Empathy in design

On paper, the end of support for older versions of Internet Explorer should not be that big of a deal. But while older Microsoft browsers may have dwindled to a tiny handful of data points, it is important to put those data points in context.

Anecdotally, we at Design33 have seen many corporate systems – particularly in public sector workspaces such as schools, libraries, and councils – which are locked down to surprisingly old Microsoft systems. It is not uncommon, for example, to see Windows XP still in use in libraries. We also saw a charity whose systems were provided by their local council, and their computers were so tightly locked down by central corporate IT, inclusive of the horrible Internet Explorer 8, that their web site looked completely different to them than it did on our state-of-the-art screens.

Another public sector group which relies heavily on older Microsoft systems is the NHS. On one site we recently reviewed which was created primarily for use by NHS clinicians, Internet Explorer versions 8, 9, 10, and 11 still constitute 27% of that site’s visits.

So it’s important to remember that the people accessing a WordPress site on older browsers are institutional, and therefore the least likely to have any control over their systems or software. Library use also implies that these users do not have PCs or smartphones at home, and therefore are likely to have very low levels of computer literacy. Think of the people who use library PCs: jobseekers under duress, refugees who speak little English, older people just browsing. Think of the stressed NHS clinician just trying to look up some information.

If your WordPress site targets a public sector audience, then, don’t punish them for being in that position. We have all seen popups and dropdowns frightening site visitors with warnings of dire consequences for using older browsers, nagging reminders to update, or even inappropriate personal abuse at users of old browsers. None of those tactics have a place on the modern web. Instead, gently advise your users that certain effects may not work on their older systems.

The true test of a designer lies in their ability to understand their audience, empathise with their limitations, and design an appropriate body of work.
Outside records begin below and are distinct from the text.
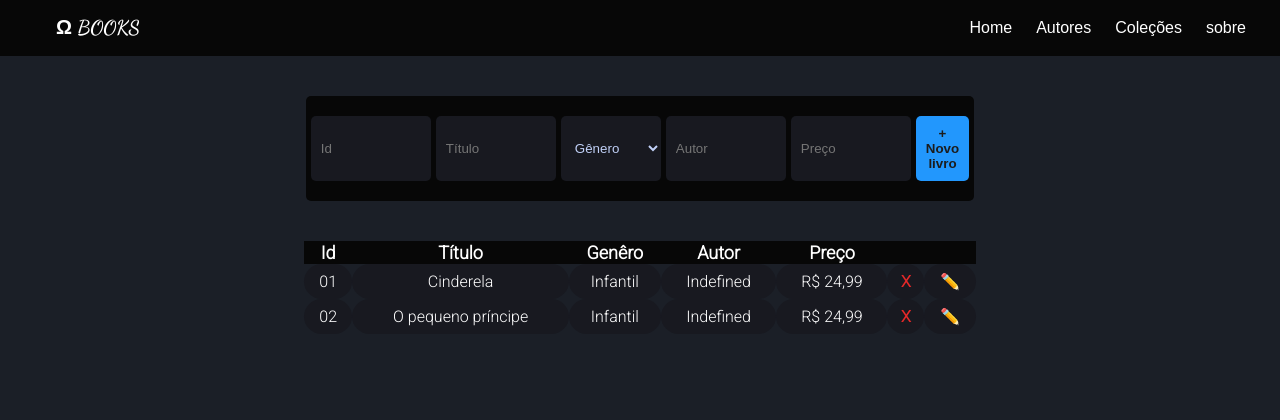
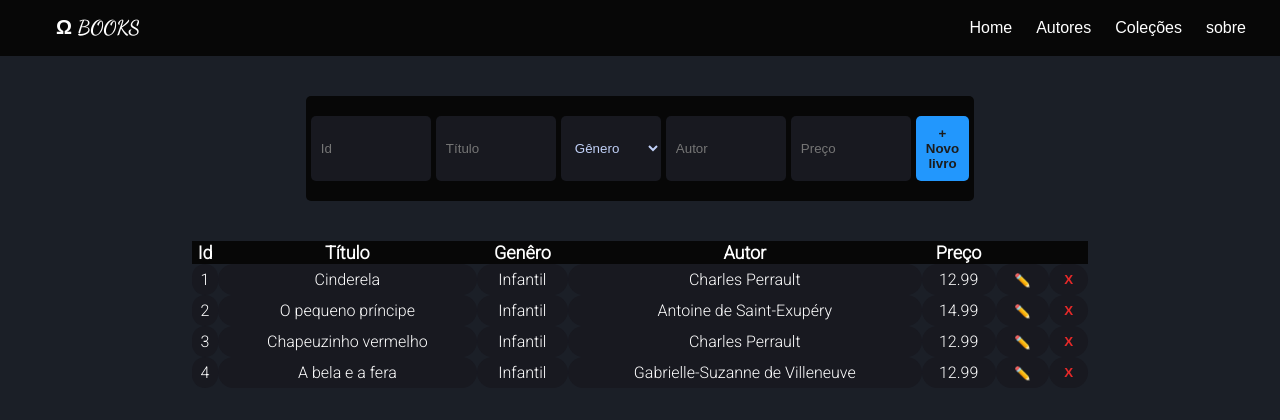
Before and after one commit to matheusMPF/omegas-books, a React (Create React App) app: page /admin in a window 1280 px wide. Shown: the top 420 px of the page. Built offline with nearby package versions, Linux system fonts and the light colour scheme.

Commit message:
add as funções de excluir e editar tabela

```diff
--- a/src/Components/Admin/Tables/Tables.css
+++ b/src/Components/Admin/Tables/Tables.css
@@ -9,7 +9,7 @@
 
 table {
   margin: auto;
-  width: 75%;
+  width: 100%;
   border-collapse: collapse;
 }
 
@@ -20,24 +20,23 @@ th {
 
 }
 
-td {
+td, input {
   background-color: #181920;
   border-radius: 20px;
   cursor: pointer;
-  padding: 8px;
+  border: none;
+  padding: 3px;
   transition: 0.2s ease-in-out;
 }
 
-td:hover {
+td:hover,
+input:hover {
   background-color: #2f3038;
-}
-
-.area-button:hover {
-  background-color: #382f2f;
 }
 
 .excluir,
 .editar {
+  background-color: transparent;
   border: none;
   cursor: pointer;
   font-weight: bold;
@@ -46,4 +45,19 @@ td:hover {
 
 .excluir {
   color: rgb(230, 41, 41);
+  padding: 5px;
 }
+
+/* Estilo após clicar em editar */
+
+input {
+  outline: none;
+  color: gray;
+}
+
+.salvar {
+  border: none;
+  border-radius: 4px;
+  background-color: transparent;
+  cursor: pointer;
+}
--- a/src/Components/Admin/Tables/TypeTables/TableBooks.js
+++ b/src/Components/Admin/Tables/TypeTables/TableBooks.js
@@ -1,16 +1,36 @@
+import React, { useState } from 'react';
 import FormNewBook from "./FormNewBook/FormNewBook";
-import React from "react";
+import "./FormNewBook/FormNewBook.css"
+
 
 const TableBooks = () => {
 
-    const livros = [
-        {id: "01", title: "Cinderela", gender: "Infantil",
-        author: "Indefined", cost: "R$ 24,99" },
+    const [books, setBooks] = useState([
+        { id: 1, title: 'Cinderela', genre: 'Infantil', author: ' Charles Perrault', price: 12.99 },
+        { id: 2, title: 'O pequeno príncipe', genre: 'Infantil', author: 'Antoine de Saint-Exupéry', price: 14.99 },
+        { id: 3, title: 'Chapeuzinho vermelho', genre: 'Infantil', author: 'Charles Perrault', price: 12.99 },
+        { id: 4, title: 'A bela e a fera', genre: 'Infantil', author: 'Gabrielle-Suzanne de Villeneuve', price: 12.99 },
+    ]);
 
-        {id: "02", title: "O pequeno príncipe", gender: "Infantil",
-        author: "Indefined", cost: "R$ 24,99" },
+    const [editedBook, setEditedBook] = useState(null);
 
-    ]
+    const handleDelete = (id) => {
+        setBooks(books.filter((book) => book.id !== id));
+    };
+
+    const handleEdit = (book) => {
+        setEditedBook(book);
+    };
+
+    const handleSave = () => {
+        setEditedBook(null);
+    };
+
+    const handleInputChange = (event, field) => {
+        setEditedBook({ ...editedBook, [field]: event.target.value });
+    };
+
+
 
     return (
         <div className="container">
@@ -34,15 +54,65 @@ const TableBooks = () => {
                         </tr>
                     </thead>
                     <tbody>
-                            {livros.map((livro) => (
-                                <tr key={livro.id}>
-                                    <td>{livro.id}</td>
-                                    <td>{livro.title}</td>
-                                    <td>{livro.gender}</td>
-                                    <td>{livro.author}</td>
-                                    <td>{livro.cost}</td>
-                                    <td className="excluir">X</td>
-                                    <td className="editar">✏️</td>
+                        {books.map((book) => (
+                            <tr key={book.id}>
+                                <td>{book.id}</td>
+
+                                <td>{editedBook && editedBook.id === book.id ? (
+                                    <input
+                                        type="text"
+                                        value={editedBook.title}
+                                        onChange={(event) => handleInputChange(event, 'title')}
+                                    />
+                                ) : (
+                                    book.title
+                                )}</td>
+
+                                <td>{editedBook && editedBook.id === book.id ? (
+                                    <input
+                                        type="text"
+                                        value={editedBook.genre}
+                                        onChange={(event) => handleInputChange(event, 'genre')}
+                                    />
+                                ) : (
+                                    book.genre
+                                )}</td>
+
+                                <td>{editedBook && editedBook.id === book.id ? (
+                                    <input
+                                        type="text"
+                                        value={editedBook.author}
+                                        onChange={(event) => handleInputChange(event, 'author')}
+                                    />
+                                ) : (
+                                    book.author
+                                )}</td>
+
+                                <td>{editedBook && editedBook.id === book.id ? (
+                                    <input
+                                        type="text"
+                                        value={editedBook.price}
+                                        onChange={(event) => handleInputChange(event, 'price')}
+                                    />
+                                ) : (
+                                    book.price
+                                )}</td>
+
+                                <td>
+                                    {editedBook && editedBook.id === book.id ? (
+                                        <button className='salvar' onClick={handleSave}>✔️</button>
+                                    ) : (
+
+                                            <button className='editar' onClick={() => handleEdit(book)}>✏️</button>
+
+                                    )}
+                                </td>
+
+                                <td> <button className='excluir' onClick={() => handleDelete(book.id)}>X</button></td>
+
+
+
+
                             </tr>
                         ))}
                     </tbody>
```
Lines whose indentation alone changed are shown as unchanged.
Consider the limitations of those older browsers from the first day of your discovery process; check that any third-party plugins and features are compatible or, for that matter, visible; don’t go over the top with unnecessary effects that don’t really serve a purpose; and do not require minimum browser versions or features for basic site access.

If you do need to design for users on older and unsupported browsers, consider it a creative challenge to meet rather than a technical problem to overcome.